Cache #3 is called "Happy New Year", and we were very happy to find this one as it apparently had been moved from it's original location by approx 100'. After we gave up looking for it, Bower98 noticed it further down the trail sitting out in the open; on our return from cache #4 we picked up the cache and took it back to it's original hide.

Cache #4 is called Rivershore by the hider named Fungi (a made up name); there are two large cottonwood trees on the bank of the river that have large fungi growing out from the trunks. It was neat to see how the fungi had colonized the trees.

With #4 found, we retreated our steps the mile back to the cars by the Barnston Island ferry dock, and continued on caching in North Surrey.

Watch the Surrey Bend video by clicking on the image below;

For the rest of the day we were mostly in the Tynehead Park area where the snow was still on the ground; between the snow and the boggy grounds we managed to get our feet wet and they stayed that way for the rest of the day.

Watch the the Surrey - Tynehead video by clicking on the image below:

Sunday, January 18, 2009

Abbotsford Meet & Greet

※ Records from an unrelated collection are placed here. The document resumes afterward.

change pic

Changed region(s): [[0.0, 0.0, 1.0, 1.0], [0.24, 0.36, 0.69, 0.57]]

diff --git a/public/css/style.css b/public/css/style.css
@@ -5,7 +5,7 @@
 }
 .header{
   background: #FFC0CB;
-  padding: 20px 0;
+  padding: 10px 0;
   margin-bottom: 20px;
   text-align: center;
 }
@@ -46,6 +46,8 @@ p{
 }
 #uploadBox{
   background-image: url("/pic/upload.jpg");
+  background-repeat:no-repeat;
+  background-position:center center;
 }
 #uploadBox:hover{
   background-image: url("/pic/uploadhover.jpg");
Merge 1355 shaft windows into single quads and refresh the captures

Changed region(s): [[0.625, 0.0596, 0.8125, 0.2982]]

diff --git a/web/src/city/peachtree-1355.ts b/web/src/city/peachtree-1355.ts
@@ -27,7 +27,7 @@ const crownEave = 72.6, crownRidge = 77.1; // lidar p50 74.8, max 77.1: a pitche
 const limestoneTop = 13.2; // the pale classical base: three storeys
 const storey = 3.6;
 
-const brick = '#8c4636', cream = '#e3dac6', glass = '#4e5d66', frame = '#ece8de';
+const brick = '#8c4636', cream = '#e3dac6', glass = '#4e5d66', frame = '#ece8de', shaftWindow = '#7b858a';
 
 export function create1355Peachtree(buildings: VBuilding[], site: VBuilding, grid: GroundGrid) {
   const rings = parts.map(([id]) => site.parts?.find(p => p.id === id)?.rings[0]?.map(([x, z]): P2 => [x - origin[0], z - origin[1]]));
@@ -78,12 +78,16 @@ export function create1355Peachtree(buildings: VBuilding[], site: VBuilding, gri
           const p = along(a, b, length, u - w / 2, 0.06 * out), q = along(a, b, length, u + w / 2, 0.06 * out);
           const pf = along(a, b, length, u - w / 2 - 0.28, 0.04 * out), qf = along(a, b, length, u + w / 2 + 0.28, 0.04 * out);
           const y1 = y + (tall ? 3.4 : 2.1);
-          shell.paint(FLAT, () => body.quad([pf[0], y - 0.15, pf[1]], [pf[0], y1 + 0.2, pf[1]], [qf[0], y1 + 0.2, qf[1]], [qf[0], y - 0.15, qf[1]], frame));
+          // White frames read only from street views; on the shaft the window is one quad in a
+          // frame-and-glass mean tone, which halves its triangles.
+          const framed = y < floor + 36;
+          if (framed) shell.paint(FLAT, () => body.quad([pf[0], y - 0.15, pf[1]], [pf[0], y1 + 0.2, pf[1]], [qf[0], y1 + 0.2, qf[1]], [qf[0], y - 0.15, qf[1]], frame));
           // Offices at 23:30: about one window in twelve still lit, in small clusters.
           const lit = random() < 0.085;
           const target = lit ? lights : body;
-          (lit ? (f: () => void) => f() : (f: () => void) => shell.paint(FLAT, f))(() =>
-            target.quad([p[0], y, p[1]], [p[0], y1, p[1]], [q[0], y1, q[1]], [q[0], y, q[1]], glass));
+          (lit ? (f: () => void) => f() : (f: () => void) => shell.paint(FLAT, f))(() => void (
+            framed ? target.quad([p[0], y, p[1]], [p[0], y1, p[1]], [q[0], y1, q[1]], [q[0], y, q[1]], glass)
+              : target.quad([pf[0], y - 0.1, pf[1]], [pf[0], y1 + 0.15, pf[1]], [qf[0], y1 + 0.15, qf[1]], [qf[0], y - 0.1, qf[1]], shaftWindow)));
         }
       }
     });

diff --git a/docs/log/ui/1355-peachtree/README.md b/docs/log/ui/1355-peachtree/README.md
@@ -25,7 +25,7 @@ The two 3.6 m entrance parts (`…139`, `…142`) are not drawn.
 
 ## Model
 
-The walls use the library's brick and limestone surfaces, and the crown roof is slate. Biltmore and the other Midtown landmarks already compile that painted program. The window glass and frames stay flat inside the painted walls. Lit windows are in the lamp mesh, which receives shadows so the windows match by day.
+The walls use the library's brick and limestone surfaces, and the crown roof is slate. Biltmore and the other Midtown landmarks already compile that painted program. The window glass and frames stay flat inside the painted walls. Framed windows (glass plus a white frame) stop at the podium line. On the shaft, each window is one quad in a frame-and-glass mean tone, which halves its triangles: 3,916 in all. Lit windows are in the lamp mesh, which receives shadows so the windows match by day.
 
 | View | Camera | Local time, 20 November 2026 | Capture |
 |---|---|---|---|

The Chilliwack Caching group held a mid-winter meet and greet in a local restaurant as a way of keeping cachers in touch with each other. Not many folks have been out for the past few weeks with all the snow and freezing temperatures, so this was a good chance to say "hello" again to old friends and meet some new ones.

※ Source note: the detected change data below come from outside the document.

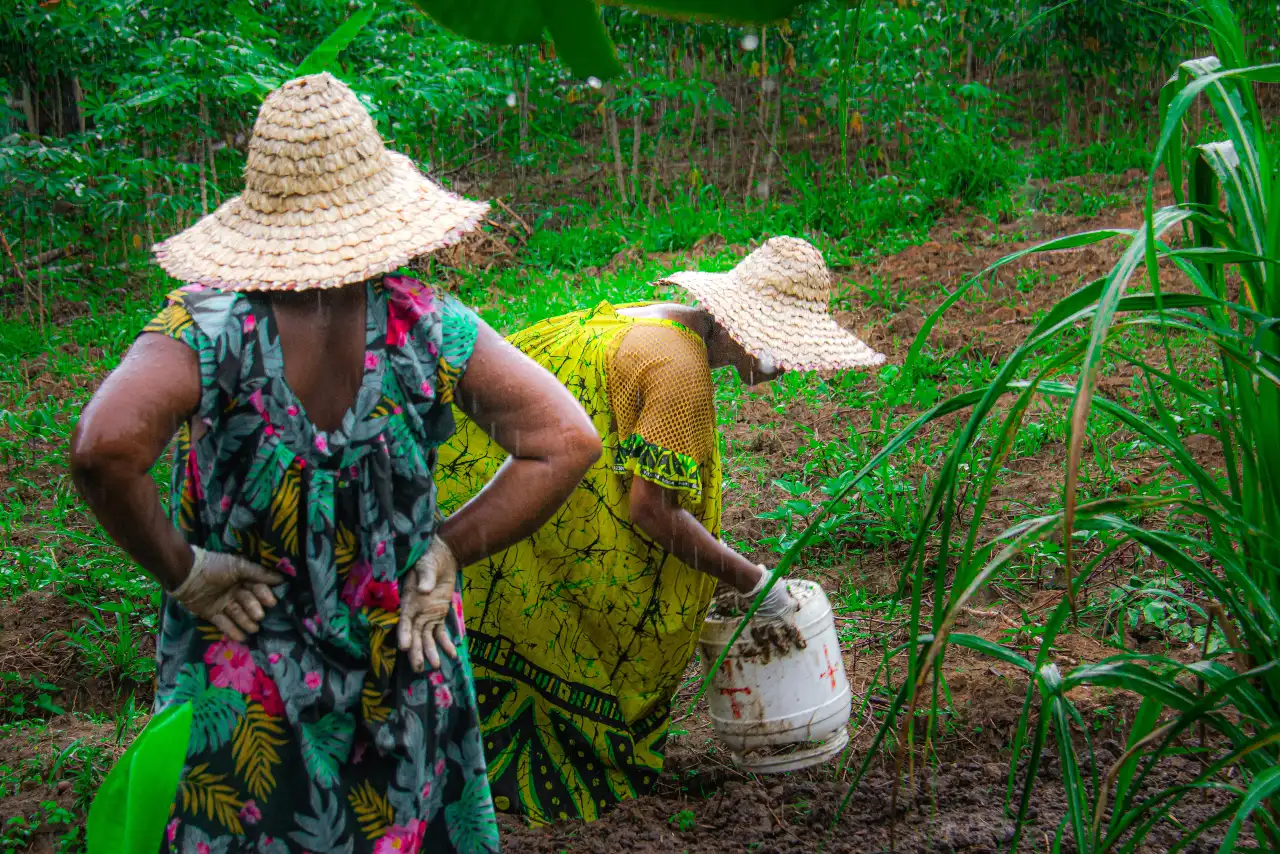
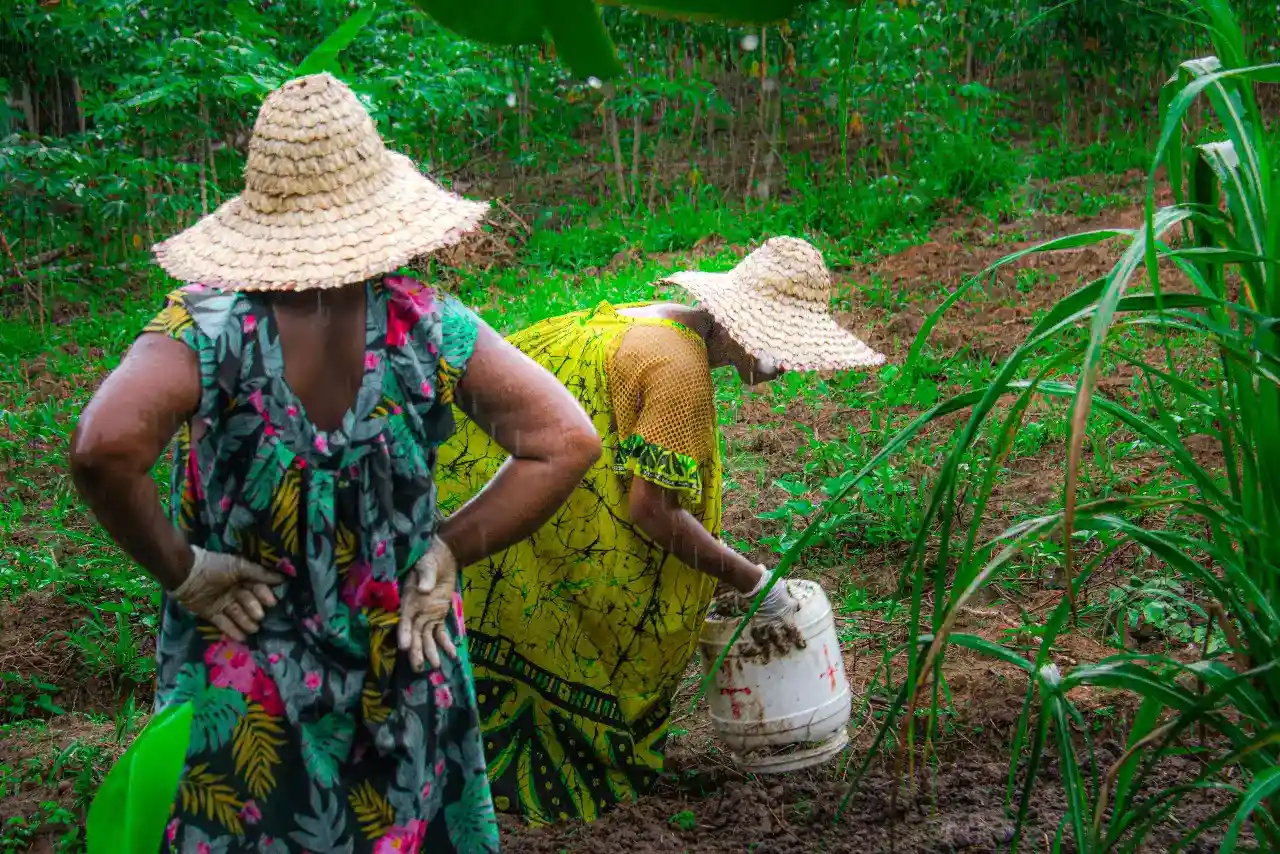
Country page Changes

diff --git a/place.html b/place.html
@@ -20,7 +20,7 @@
             <picture>
                 <source srcset="images/farming.webp" media="(min-width: 1000px)">
                 <source srcset="images/farming.webp" media="(min-width: 600px)">
-                <img src="images/Perroquet-du-Gabon.webp" alt="Perroquet gris" width="500" height="700">
+                <img src="images/perroquet-du-gabon.webp" alt="Perroquet gris" width="500" height="700">
             </picture>
         </div>
         <section class="data">

diff --git a/styles/place.css b/styles/place.css
@@ -134,6 +134,11 @@ footer {
         text-transform: uppercase;
         letter-spacing: 1px;
     }
+
+    .data h3::after {
+        content: "📃";
+        margin-left: .5rem;
+    }
 }
 
 @media (max-width: 600px) {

They meet was held in Abbotsford to make it a bit more central to Chillwack cachers coming from the east, and Lower Fraser Valley cachers coming from the west.

It was good to see familiar faces again, and it was also good to see some new faces; some folks were just starting out in the sport, and others hadn't attended past events as they were too far away from home.

Oh, if you are wondering why some folks are walking around with towels around their neck, it's part of a challenge cache where you have to find 42 caches in one day, have your picture taken with 42 cachers, find 42 geocoins, etc, and the towel around your neck is part of the challenge..

I made a short video of the day and you can see it by clicking on the arrow in the screen below.


Sunday, January 04, 2009

Snow...And Lots of It !!

ABOVE: my house in the snow

Made a short video about all the snow we have here in Maple Ridge; it started Dec 22 and pretty well kept coming until today, Jan 3 2009.
You can watch the video by clicking in the centre of the image below...